WHAT THIS TASK INVOLVES:
Identify all lines in the data containing the string "radius". Copy them out.

INPUT RECORDS:
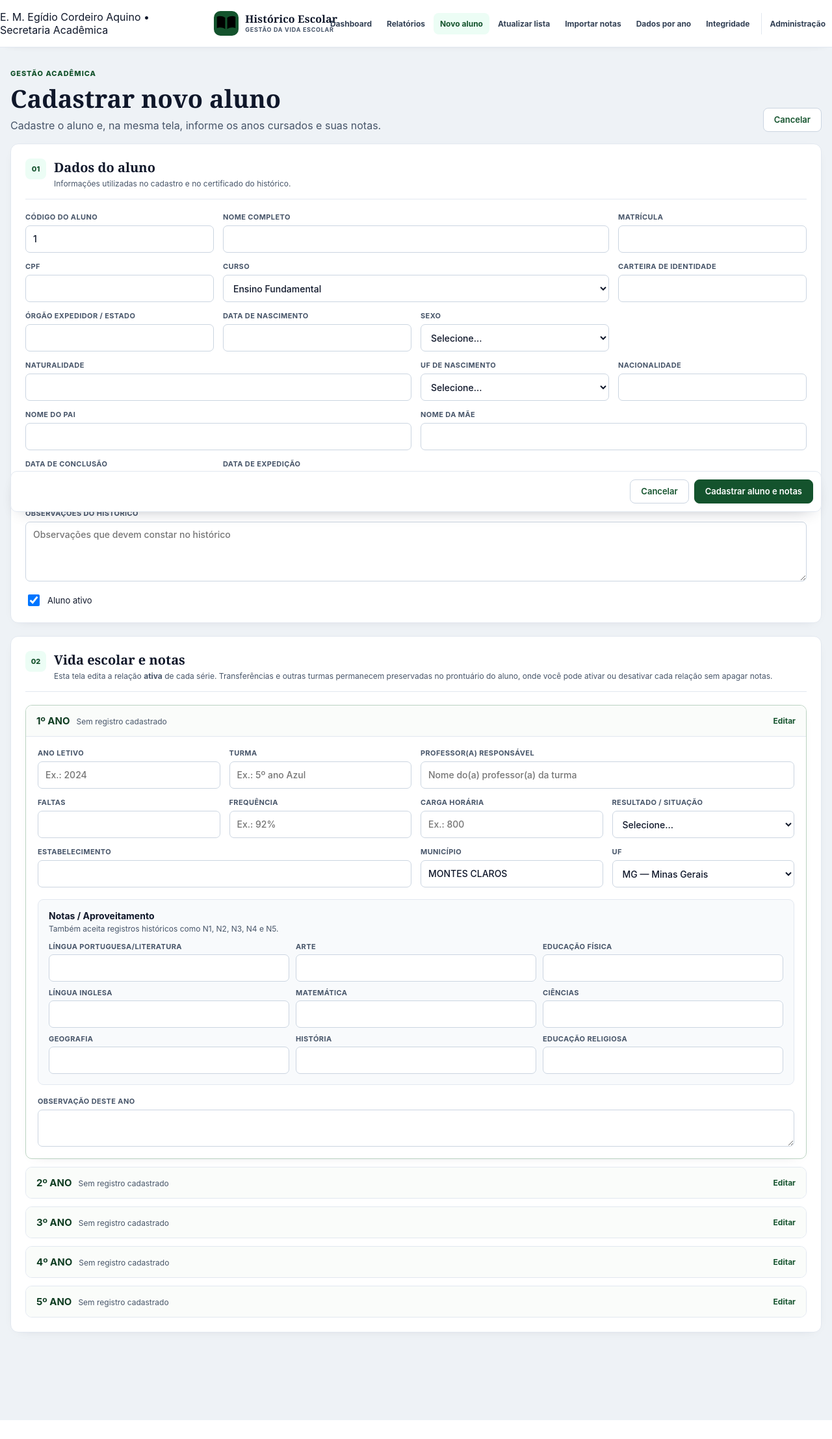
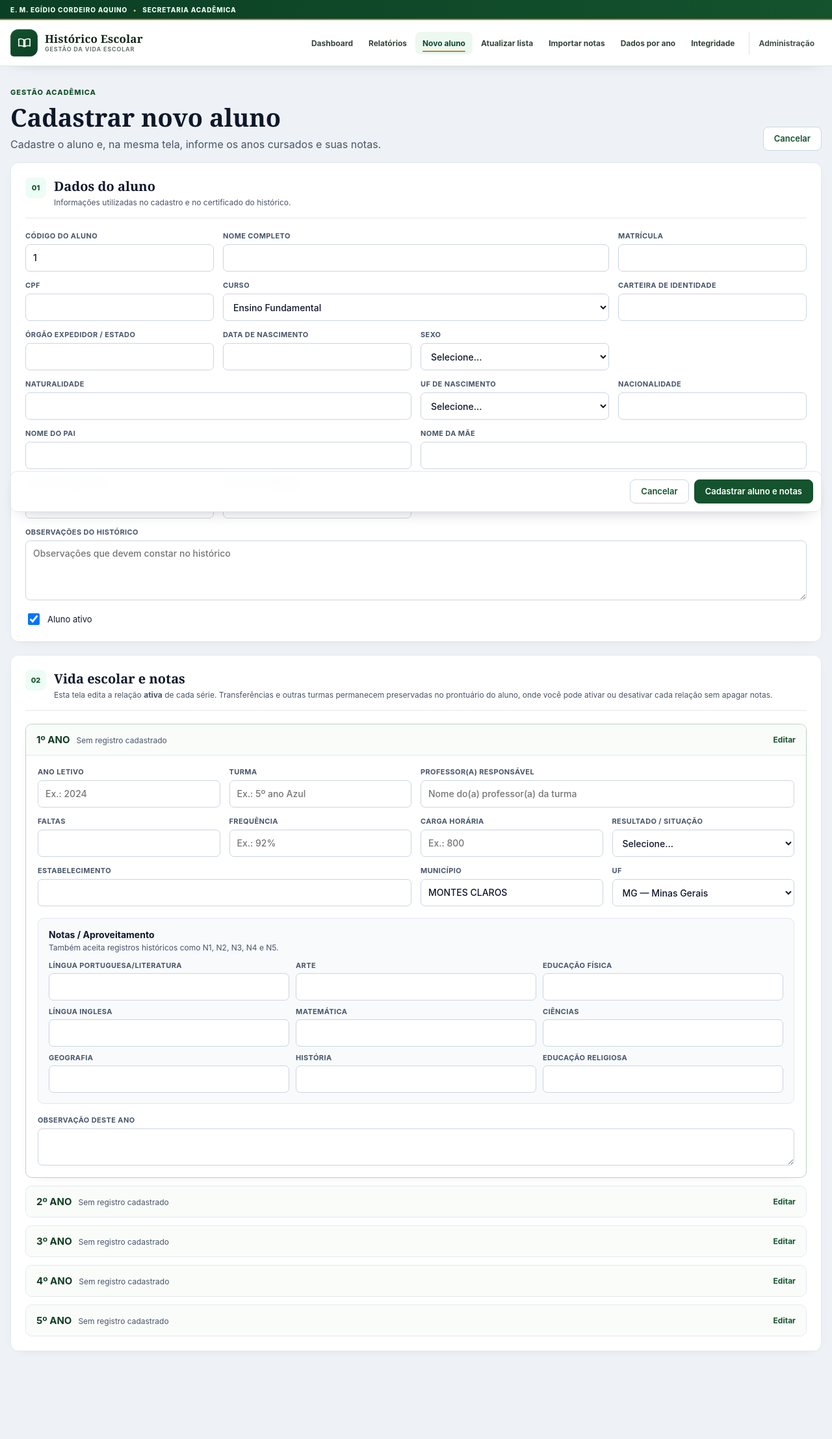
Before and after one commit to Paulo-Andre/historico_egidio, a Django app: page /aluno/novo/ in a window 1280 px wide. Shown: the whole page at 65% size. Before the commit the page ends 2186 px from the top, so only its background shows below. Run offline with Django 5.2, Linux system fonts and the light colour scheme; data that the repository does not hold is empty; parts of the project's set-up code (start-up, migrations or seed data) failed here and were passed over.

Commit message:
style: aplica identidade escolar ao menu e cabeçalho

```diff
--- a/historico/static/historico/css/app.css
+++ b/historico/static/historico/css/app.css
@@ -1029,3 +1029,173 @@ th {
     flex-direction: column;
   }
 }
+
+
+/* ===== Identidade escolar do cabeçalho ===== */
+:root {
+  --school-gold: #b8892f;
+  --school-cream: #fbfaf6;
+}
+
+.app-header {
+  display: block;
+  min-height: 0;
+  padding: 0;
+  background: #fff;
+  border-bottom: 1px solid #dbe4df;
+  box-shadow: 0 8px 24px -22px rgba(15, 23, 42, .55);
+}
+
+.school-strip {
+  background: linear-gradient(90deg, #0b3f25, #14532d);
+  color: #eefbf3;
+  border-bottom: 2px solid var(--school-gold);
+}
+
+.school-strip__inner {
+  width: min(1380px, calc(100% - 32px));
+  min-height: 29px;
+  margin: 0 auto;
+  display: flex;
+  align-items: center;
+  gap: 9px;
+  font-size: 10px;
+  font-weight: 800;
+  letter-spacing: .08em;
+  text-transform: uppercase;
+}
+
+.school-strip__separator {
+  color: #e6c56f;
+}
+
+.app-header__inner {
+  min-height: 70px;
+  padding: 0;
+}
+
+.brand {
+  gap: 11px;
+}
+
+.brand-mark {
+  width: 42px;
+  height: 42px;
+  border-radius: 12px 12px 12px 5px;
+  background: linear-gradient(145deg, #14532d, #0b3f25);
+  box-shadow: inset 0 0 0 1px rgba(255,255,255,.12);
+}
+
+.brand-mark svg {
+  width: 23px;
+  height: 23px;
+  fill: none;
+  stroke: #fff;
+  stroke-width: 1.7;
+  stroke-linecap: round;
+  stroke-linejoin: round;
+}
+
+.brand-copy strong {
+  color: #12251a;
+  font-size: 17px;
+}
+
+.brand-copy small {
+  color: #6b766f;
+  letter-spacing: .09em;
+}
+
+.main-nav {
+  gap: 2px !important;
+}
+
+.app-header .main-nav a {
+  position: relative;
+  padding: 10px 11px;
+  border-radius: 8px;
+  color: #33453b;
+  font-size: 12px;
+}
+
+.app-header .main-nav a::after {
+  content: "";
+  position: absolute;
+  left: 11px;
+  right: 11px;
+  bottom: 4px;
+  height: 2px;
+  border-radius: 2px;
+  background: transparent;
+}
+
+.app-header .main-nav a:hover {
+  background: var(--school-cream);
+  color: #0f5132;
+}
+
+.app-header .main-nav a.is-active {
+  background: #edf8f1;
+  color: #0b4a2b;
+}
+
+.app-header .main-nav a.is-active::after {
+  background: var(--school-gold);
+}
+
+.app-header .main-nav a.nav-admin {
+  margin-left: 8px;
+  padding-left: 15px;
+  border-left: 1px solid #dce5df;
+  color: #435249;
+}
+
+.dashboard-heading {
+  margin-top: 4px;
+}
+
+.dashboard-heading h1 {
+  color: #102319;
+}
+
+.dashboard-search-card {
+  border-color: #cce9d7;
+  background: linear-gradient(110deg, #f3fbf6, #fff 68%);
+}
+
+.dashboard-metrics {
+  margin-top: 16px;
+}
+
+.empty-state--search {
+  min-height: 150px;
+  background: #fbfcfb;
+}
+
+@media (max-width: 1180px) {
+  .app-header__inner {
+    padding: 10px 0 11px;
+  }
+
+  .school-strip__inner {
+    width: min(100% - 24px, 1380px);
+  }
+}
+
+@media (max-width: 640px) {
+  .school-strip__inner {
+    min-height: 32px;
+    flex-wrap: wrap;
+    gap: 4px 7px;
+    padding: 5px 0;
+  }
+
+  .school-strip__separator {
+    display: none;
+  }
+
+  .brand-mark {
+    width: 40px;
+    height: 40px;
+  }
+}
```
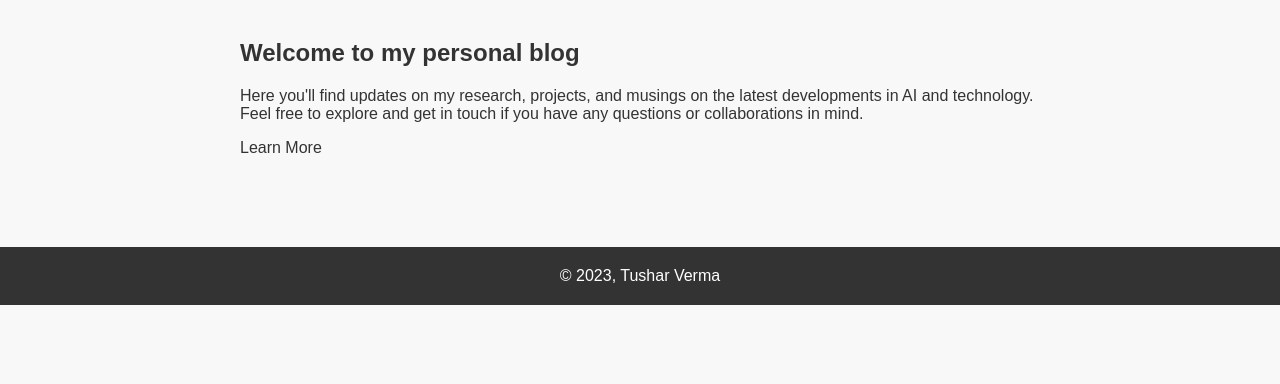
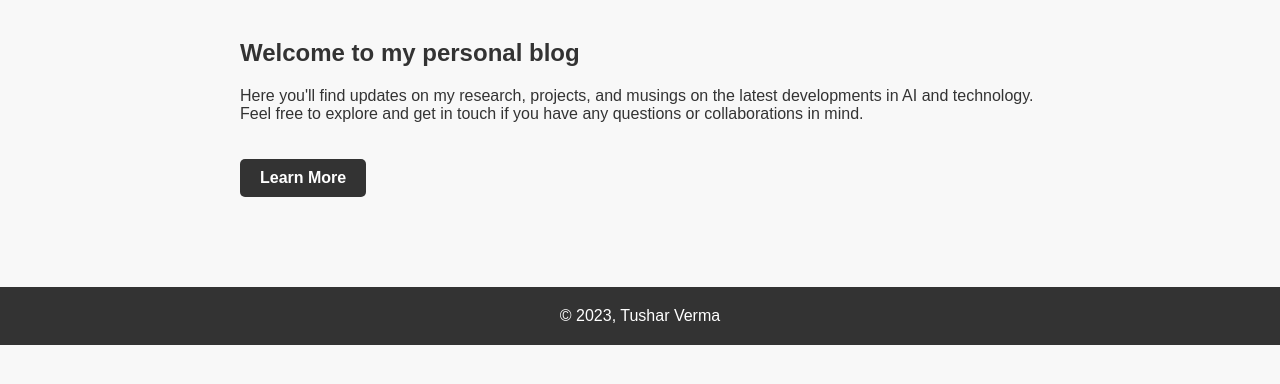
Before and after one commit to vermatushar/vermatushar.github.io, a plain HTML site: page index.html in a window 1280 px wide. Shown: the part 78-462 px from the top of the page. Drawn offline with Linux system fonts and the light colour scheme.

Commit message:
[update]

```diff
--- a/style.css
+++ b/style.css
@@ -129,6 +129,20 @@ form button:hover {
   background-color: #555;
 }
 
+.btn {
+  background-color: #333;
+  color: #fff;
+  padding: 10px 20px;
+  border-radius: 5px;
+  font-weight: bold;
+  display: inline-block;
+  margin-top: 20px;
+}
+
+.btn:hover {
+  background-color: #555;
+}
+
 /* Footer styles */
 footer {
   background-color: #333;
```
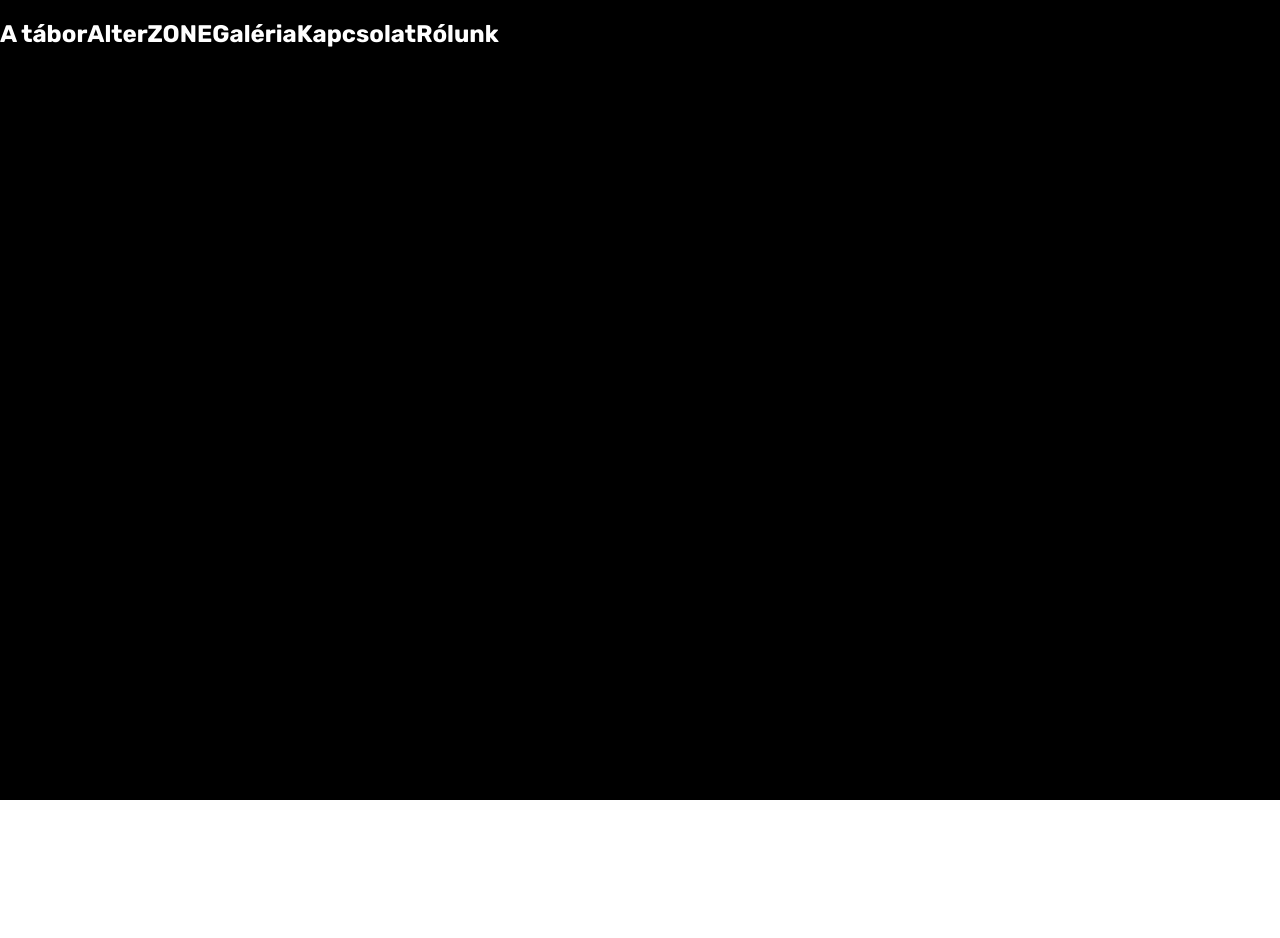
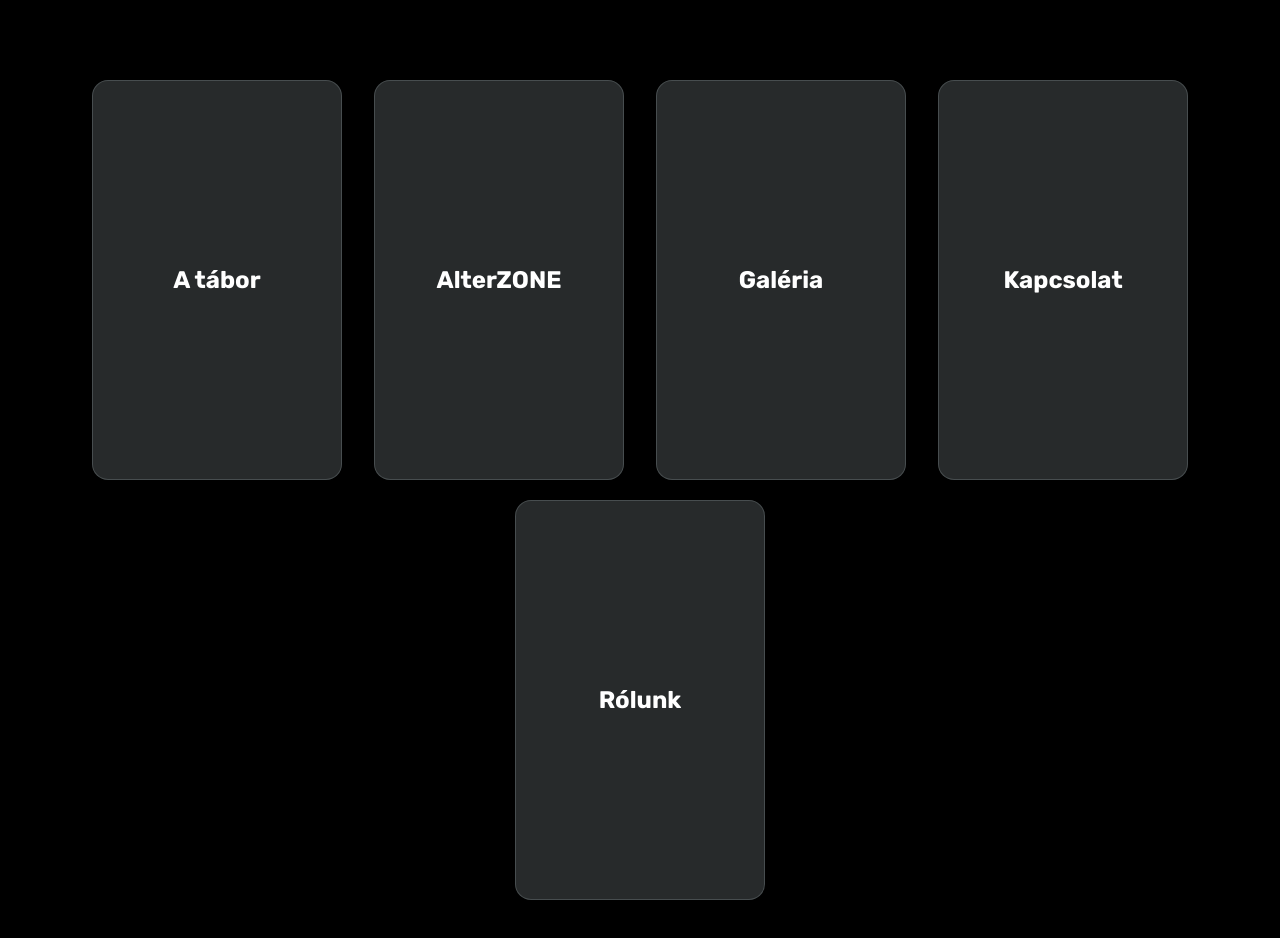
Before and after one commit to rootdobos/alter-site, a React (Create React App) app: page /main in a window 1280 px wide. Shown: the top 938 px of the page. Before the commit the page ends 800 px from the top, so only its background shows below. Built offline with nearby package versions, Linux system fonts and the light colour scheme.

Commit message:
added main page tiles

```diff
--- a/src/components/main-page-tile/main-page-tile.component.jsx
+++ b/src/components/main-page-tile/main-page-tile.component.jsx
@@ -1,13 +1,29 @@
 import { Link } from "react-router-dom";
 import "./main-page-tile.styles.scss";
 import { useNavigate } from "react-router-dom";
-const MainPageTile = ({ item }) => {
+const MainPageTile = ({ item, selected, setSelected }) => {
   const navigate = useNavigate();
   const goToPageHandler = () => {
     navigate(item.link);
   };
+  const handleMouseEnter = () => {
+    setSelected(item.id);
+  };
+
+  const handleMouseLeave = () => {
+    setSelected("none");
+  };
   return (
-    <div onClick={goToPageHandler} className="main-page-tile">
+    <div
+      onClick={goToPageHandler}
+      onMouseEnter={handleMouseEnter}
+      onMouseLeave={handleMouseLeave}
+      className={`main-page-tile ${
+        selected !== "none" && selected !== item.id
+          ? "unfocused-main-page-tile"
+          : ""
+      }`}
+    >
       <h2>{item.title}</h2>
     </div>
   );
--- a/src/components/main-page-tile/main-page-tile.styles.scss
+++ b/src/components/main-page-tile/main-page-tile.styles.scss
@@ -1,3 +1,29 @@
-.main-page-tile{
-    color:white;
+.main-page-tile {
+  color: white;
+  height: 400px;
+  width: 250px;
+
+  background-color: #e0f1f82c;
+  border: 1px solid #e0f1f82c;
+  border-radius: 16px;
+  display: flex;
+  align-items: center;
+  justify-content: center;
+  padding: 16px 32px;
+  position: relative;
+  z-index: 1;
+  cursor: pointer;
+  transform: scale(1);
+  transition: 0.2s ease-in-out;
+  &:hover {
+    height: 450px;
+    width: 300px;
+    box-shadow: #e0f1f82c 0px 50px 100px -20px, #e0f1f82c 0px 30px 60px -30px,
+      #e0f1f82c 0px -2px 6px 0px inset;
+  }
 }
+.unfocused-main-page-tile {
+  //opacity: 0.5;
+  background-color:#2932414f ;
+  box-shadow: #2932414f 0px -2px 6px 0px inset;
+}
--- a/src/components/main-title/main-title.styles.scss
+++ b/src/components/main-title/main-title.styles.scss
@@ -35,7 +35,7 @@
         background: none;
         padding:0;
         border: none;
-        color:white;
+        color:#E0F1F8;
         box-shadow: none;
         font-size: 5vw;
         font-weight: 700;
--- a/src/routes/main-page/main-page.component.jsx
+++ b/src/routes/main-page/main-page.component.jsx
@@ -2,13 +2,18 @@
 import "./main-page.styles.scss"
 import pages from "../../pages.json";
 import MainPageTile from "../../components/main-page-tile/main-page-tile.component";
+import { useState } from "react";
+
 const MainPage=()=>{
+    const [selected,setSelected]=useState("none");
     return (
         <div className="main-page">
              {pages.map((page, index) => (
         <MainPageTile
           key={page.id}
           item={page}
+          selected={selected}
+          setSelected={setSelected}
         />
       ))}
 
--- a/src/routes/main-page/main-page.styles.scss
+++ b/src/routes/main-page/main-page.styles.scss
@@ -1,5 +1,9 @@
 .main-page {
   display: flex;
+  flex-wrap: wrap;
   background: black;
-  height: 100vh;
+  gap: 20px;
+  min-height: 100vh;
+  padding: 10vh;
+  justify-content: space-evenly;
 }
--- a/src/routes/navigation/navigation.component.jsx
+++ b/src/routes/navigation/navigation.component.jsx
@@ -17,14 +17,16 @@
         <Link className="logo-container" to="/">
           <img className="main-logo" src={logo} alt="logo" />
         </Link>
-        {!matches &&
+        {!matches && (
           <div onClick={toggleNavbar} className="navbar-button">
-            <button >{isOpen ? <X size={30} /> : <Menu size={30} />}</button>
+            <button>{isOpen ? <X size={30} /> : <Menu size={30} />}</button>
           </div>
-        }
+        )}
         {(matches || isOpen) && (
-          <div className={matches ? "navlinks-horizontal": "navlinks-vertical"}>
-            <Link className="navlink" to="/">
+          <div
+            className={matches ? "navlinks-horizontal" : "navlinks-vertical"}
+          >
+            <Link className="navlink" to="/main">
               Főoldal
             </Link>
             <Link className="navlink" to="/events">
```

ANSWER:
+  border-radius: 12px 12px 12px 5px;
+  border-radius: 8px;
+  border-radius: 2px;
+  border-radius: 5px;
+  border-radius: 16px;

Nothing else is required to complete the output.